This rant developed out of my reply to a comment.
There are some spelling differences between BE and AE. This is not a secret, and I would think that every person educated enough to be using a bilingual law dictionary knows what they are or can check up somewhere else.
Nevertheless, I have seen a number of bilingual law dictionaries that give both spellings, even though space for legal content is limited. (I’m limiting this to DE>EN dictionaries, but the problem arises in the other direction too). For instance, in the latest Romain DE>EN, I find:
Entziehung einer Lizenz: revocation of a US license/GB licence
The old Romain just had revocation of a licence.
In Romain, the same abbreviations are used for spelling and law. Thus:
Gesellschaftssatzung f US (corporate) charter/GB memorandum and articles of association
The small dictionary by Karin Linhart uses AE and BE for spelling and US and Br for law.
zu Geld machen: to realize (AE), to realise (BE)
Nachlassverwalter bei gesetzlicher Erbfolge: ErbR administrator (US)
This is odd, because this is the UK term too (of course, one can’t always generalize for the whole of the UK or the US, but that is a separate question)
Tagebuch: diary (BE)
There may be some confusion with Kalender here.
Kalender: m calendar, diary; Terminkalender diary (BE), in den Kalender eintragen to diarize (AE), to diarise (BE), to calendar.
But as far as I am concerned the AE/BE spelling distinctions could be thrown out. Of course, this would leave situations where a purely US term, for instance ‘Your Honor’ (used in only one court in England and Wales – most common is ‘My Lord’) might be spelt in the US way and the rest in the British way, depending on the editor’s decision. This is illogical, but many things are illogical in dictionaries – complete consistency is not achievable because language and law are complex.
Similarly, the Langenscheidt Alpmann Fachwörterbuch Recht gives both spellings and uses AE and BE for both spelling and law:
Straftat f (CrLaw) criminal act; criminal offence (AE offense); crime
Erblasser m (BE) deceased; (AE) decedent; testator
The spelling differences are not given in Cornelson’s Wörterbuch Recht, only the law differences.
Straftat criminal offence (offense); penal act (Verbrechen, Vergehen)
This at least doesn’t waste space telling us which spelling is which.
Lundmark’s Talking Law Dictionary has:
Lizenz: licence (-se)
This is also an improvement from the point of view of space.
Now two particular points that annoy me: ise/ize and judgment/judgement
The fact is that the –ize ending is quite common in BE, though not as common as –ise.
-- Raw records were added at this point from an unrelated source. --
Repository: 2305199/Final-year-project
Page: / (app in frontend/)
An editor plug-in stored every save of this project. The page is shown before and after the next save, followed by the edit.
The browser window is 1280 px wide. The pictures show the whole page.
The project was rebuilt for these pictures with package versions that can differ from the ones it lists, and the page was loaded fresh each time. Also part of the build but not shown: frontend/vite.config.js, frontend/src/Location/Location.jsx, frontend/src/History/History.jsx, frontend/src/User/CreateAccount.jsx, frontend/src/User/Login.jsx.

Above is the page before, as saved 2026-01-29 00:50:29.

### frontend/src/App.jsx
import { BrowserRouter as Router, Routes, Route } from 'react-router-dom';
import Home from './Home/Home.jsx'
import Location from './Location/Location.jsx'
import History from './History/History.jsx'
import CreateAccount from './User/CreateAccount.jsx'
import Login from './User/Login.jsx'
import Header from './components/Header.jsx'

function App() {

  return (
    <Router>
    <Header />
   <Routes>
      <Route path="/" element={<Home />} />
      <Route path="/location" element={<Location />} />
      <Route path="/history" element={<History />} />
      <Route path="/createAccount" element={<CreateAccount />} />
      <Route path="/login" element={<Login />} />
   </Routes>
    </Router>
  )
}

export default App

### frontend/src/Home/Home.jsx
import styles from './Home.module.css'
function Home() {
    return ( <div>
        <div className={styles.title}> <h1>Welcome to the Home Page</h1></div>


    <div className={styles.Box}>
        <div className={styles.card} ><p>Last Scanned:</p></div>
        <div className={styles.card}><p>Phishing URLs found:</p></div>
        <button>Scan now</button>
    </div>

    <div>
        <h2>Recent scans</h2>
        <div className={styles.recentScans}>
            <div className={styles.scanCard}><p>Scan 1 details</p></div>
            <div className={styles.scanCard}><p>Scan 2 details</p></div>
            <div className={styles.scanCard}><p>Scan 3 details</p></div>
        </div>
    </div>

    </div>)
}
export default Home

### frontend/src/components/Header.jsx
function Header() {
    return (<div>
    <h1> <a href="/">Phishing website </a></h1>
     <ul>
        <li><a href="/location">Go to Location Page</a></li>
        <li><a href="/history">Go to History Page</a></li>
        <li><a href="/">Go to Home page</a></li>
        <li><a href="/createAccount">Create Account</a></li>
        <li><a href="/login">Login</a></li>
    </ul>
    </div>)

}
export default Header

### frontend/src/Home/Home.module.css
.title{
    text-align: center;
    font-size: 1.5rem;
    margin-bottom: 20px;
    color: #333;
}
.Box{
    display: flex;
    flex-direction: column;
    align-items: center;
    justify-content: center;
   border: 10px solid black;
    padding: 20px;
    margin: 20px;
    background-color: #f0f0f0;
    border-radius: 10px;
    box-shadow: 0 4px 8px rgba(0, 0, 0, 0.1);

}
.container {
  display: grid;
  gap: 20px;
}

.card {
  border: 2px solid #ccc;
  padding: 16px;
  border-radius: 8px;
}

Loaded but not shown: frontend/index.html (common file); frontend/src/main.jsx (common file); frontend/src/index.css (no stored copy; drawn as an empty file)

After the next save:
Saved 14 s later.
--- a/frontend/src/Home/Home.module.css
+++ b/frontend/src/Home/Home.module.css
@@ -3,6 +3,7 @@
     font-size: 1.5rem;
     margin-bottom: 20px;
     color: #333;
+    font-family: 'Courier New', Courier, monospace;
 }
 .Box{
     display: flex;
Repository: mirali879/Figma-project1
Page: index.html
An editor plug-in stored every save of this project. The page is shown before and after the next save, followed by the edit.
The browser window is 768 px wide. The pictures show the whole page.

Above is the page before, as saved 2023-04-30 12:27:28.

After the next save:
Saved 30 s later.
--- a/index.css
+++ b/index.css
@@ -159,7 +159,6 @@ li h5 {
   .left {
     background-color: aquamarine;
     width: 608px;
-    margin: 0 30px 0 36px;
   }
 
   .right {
I’ve mentioned this before, and here is some evidence.
I therefore wish dictionaries, and the EU English style guide, would not prescribe what is right and wrong here in BE. Above all, as said before, I think nearly all Germans believe that –ize is wrong in BE. Possibly it’s easier to remember: US is A, UK is B. If people think they can make such black-and-white distinctions between the USA and UK, they are much mistaken.
Pam Peters, in The Cambridge Guide to English Usage, prefers –ize (she’s Australian). She quotes OUP, which of course always uses –ize, and then says that contemporary British writers prefer –ise – but the gap is not very wide, see the British National Corpus:
realise 3898, realize 2234
recognise 3641, recognize 2104
There is an even greater preference for –ise in Australian spelling, possibly reinforced by the Australian government. And there are words that have to be written –ise anyway (advertise, advise, supervise, surprise and many more). But US dictionaries are allowing advertize, comprize and other forms, according to Peters.
Equally annoying is the belief of German bilingual law dictionaries that judgment is the AE spelling and judgement the BE spelling. In fact, judgement is commonly used in general BE texts, but UK lawyers tend to write judgment. I’ve been here before too
And even Garner makes the point (thanks, Tom!):
Judgment is the preferred form in AmE and seems to be preferred in British legal texts, even as far back as the 19th century. Judgement is prevalent in British nonlegal texts, and was thought by Fowler to be the better form. Glanville Williams states that, in BrE, ‘judgement should really be the preferred spelling.’